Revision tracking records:
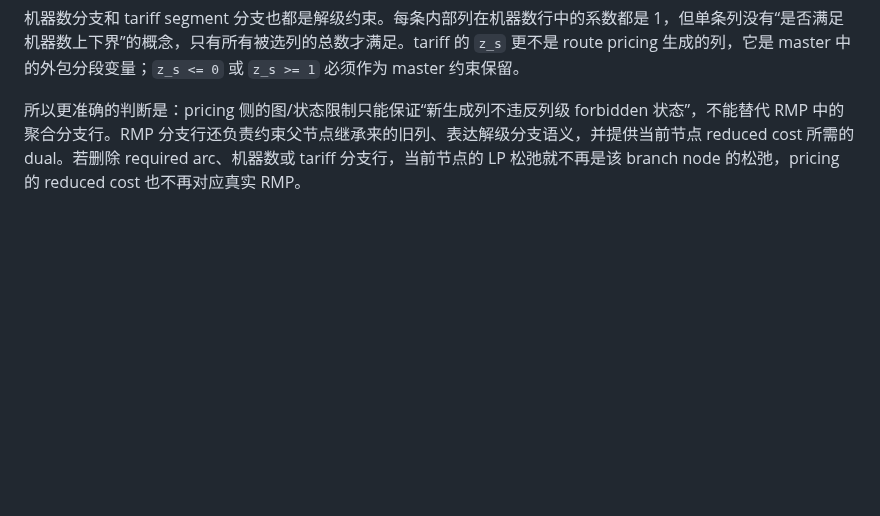
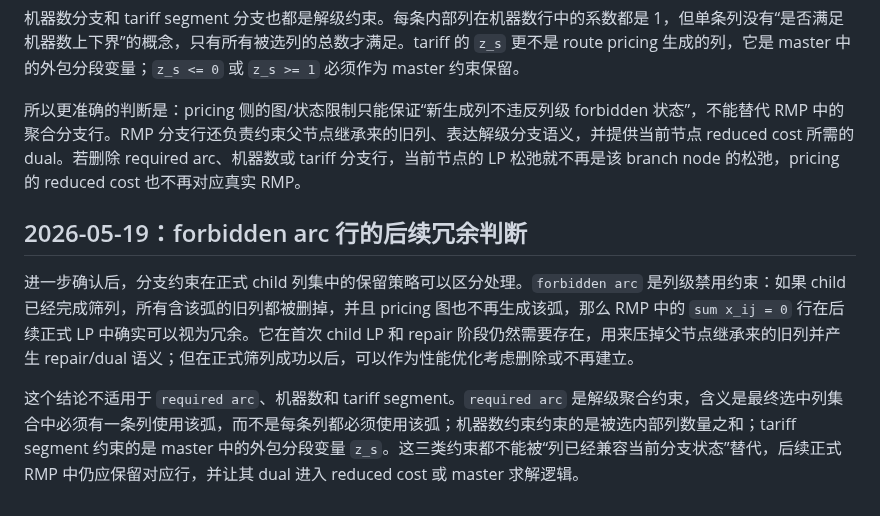
Before and after one commit to changxincao/TWETScheduling, a Markdown page: docs/plans/2026-05-17-BPC基础RMP与ForwardPricing实现记录.md, the part around the change. GitHub-like rendering; blank space fills up the shorter version.

Commit message:
Record forbidden arc branch row note

```diff
--- a/docs/plans/2026-05-17-BPC基础RMP与ForwardPricing实现记录.md
+++ b/docs/plans/2026-05-17-BPC基础RMP与ForwardPricing实现记录.md
@@ -410,3 +410,9 @@ repair slack 的语义也随之收紧。之前 TWET 版本会给 coverage 行和
 机器数分支和 tariff segment 分支也都是解级约束。每条内部列在机器数行中的系数都是 1，但单条列没有“是否满足机器数上下界”的概念，只有所有被选列的总数才满足。tariff 的 `z_s` 更不是 route pricing 生成的列，它是 master 中的外包分段变量；`z_s <= 0` 或 `z_s >= 1` 必须作为 master 约束保留。
 
 所以更准确的判断是：pricing 侧的图/状态限制只能保证“新生成列不违反列级 forbidden 状态”，不能替代 RMP 中的聚合分支行。RMP 分支行还负责约束父节点继承来的旧列、表达解级分支语义，并提供当前节点 reduced cost 所需的 dual。若删除 required arc、机器数或 tariff 分支行，当前节点的 LP 松弛就不再是该 branch node 的松弛，pricing 的 reduced cost 也不再对应真实 RMP。
+
+## 2026-05-19：forbidden arc 行的后续冗余判断
+
+进一步确认后，分支约束在正式 child 列集中的保留策略可以区分处理。`forbidden arc` 是列级禁用约束：如果 child 已经完成筛列，所有含该弧的旧列都被删掉，并且 pricing 图也不再生成该弧，那么 RMP 中的 `sum x_ij = 0` 行在后续正式 LP 中确实可以视为冗余。它在首次 child LP 和 repair 阶段仍然需要存在，用来压掉父节点继承来的旧列并产生 repair/dual 语义；但在正式筛列成功以后，可以作为性能优化考虑删除或不再建立。
+
+这个结论不适用于 `required arc`、机器数和 tariff segment。`required arc` 是解级聚合约束，含义是最终选中列集合中必须有一条列使用该弧，而不是每条列都必须使用该弧；机器数约束约束的是被选内部列数量之和；tariff segment 约束的是 master 中的外包分段变量 `z_s`。这三类约束都不能被“列已经兼容当前分支状态”替代，后续正式 RMP 中仍应保留对应行，并让其 dual 进入 reduced cost 或 master 求解逻辑。
```
Also changed, not shown: docs/logs/全局修改记录.md (+2 -0 lines).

■ **ACTION ITEM**
A count is needed of the lines above that hold the word "docs"; give that count and no other text.

■ **RESPONSE TO THIS EXERCISE**
4